TASK INSTRUCTIONS: Please read the records below and return each line holding the string "state".

DATA FOR THIS EXERCISE:
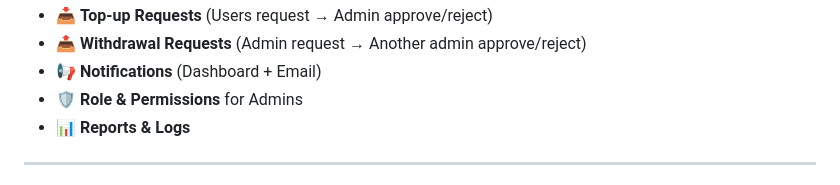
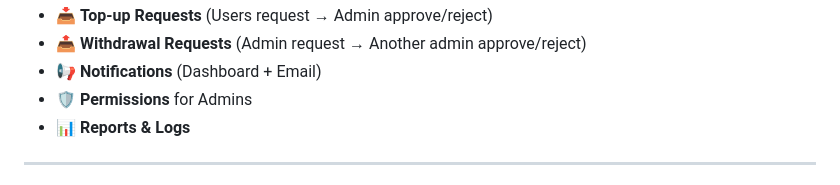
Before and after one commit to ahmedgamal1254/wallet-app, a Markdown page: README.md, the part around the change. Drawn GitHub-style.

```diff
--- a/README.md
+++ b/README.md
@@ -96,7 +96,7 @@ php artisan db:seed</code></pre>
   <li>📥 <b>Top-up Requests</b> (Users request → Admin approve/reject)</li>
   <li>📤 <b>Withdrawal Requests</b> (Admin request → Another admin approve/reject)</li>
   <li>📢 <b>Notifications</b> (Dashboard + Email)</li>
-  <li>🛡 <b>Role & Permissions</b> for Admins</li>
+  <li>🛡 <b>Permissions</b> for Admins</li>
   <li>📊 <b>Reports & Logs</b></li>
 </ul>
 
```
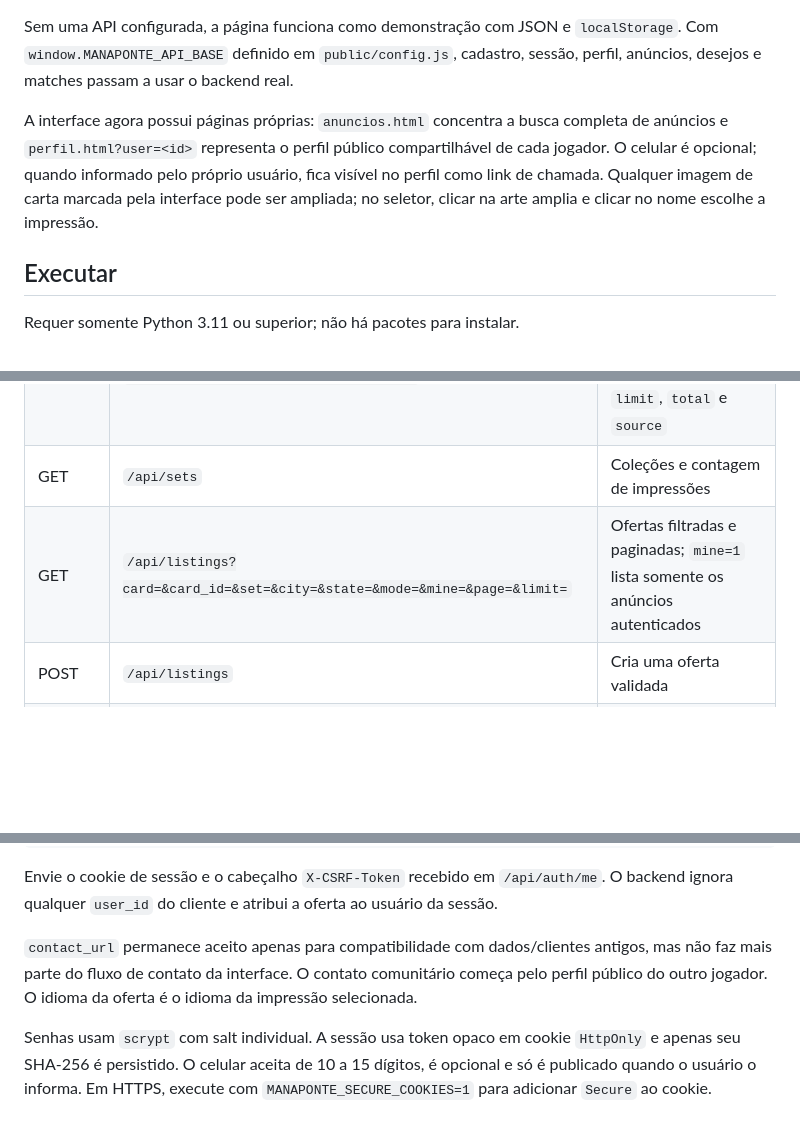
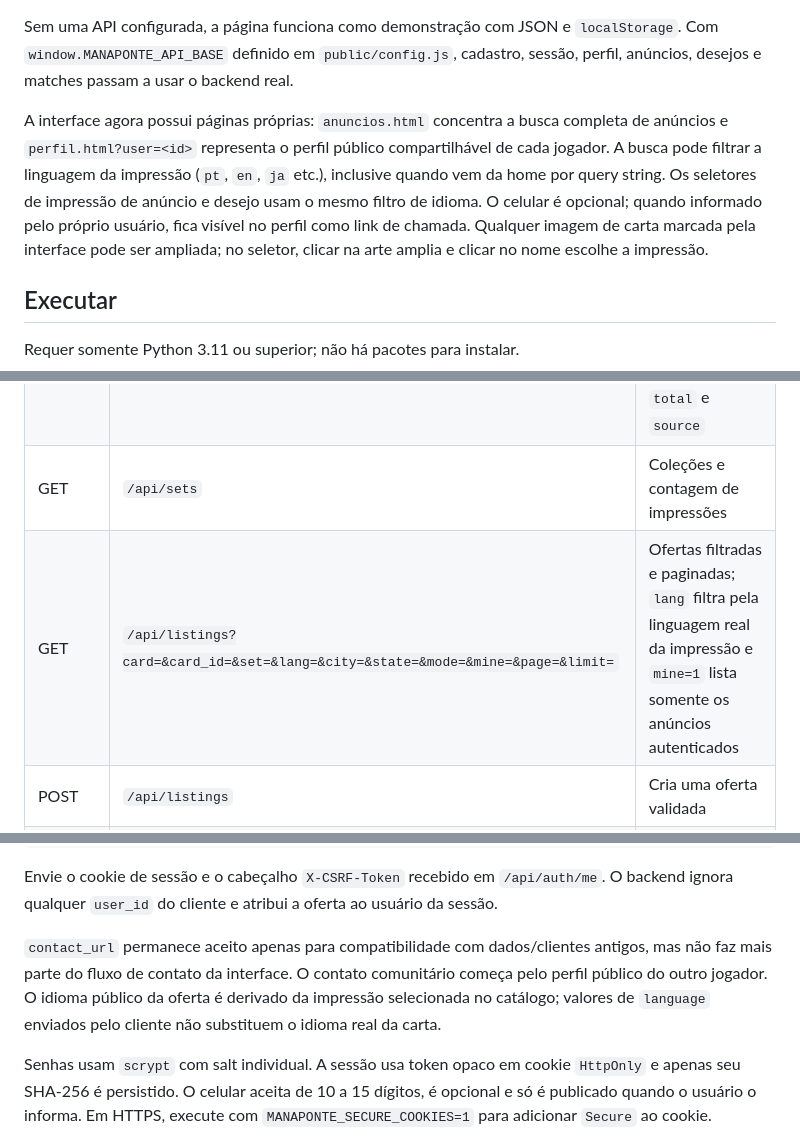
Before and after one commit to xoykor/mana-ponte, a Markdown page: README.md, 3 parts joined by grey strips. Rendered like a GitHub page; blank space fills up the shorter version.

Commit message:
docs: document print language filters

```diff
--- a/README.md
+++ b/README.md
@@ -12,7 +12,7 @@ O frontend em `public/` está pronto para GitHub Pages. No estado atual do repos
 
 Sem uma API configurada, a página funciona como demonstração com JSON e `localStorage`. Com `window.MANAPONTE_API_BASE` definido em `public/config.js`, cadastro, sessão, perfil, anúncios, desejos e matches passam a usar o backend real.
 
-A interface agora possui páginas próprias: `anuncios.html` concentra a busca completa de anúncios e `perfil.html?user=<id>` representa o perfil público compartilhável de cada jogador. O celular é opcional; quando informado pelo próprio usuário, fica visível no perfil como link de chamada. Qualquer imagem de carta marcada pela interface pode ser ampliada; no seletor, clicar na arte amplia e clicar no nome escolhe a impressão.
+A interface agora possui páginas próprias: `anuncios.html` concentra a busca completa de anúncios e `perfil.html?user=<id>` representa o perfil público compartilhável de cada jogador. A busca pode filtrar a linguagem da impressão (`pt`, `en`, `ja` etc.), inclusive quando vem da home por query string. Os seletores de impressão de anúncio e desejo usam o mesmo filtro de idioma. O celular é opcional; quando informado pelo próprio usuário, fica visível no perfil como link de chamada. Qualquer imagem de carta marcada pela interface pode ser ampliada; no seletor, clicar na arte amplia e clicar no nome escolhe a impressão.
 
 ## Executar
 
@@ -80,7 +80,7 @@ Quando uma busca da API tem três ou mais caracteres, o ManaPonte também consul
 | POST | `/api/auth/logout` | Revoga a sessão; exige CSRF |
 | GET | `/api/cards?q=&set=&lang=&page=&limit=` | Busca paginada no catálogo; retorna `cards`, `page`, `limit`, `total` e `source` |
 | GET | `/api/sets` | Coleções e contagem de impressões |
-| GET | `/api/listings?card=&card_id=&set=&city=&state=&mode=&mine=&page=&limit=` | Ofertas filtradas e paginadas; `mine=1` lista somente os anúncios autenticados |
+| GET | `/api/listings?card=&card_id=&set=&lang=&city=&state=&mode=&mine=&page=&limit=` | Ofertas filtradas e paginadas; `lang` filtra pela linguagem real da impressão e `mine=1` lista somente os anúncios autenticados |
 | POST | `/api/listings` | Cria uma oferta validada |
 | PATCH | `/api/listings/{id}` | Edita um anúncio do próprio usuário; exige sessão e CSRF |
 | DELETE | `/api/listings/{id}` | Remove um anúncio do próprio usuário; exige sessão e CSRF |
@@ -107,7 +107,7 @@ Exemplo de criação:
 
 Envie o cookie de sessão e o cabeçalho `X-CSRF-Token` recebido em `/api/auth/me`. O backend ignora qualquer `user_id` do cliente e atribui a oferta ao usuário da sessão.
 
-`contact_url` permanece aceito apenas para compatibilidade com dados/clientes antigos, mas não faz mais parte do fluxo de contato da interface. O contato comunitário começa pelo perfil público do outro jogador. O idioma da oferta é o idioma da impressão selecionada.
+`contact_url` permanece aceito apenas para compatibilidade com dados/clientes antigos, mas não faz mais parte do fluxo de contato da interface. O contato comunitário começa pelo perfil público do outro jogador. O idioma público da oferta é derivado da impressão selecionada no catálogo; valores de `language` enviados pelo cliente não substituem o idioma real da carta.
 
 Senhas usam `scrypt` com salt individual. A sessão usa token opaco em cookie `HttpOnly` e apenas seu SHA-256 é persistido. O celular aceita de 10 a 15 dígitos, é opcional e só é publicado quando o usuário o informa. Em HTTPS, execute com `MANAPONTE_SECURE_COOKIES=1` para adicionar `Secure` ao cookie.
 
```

RESULT OF THE EXERCISE:
-| GET | `/api/listings?card=&card_id=&set=&city=&state=&mode=&mine=&page=&limit=` | Ofertas filtradas e paginadas; `mine=1` lista somente os anúncios autenticados |
+| GET | `/api/listings?card=&card_id=&set=&lang=&city=&state=&mode=&mine=&page=&limit=` | Ofertas filtradas e paginadas; `lang` filtra pela linguagem real da impressão e `mine=1` lista somente os anúncios autenticados |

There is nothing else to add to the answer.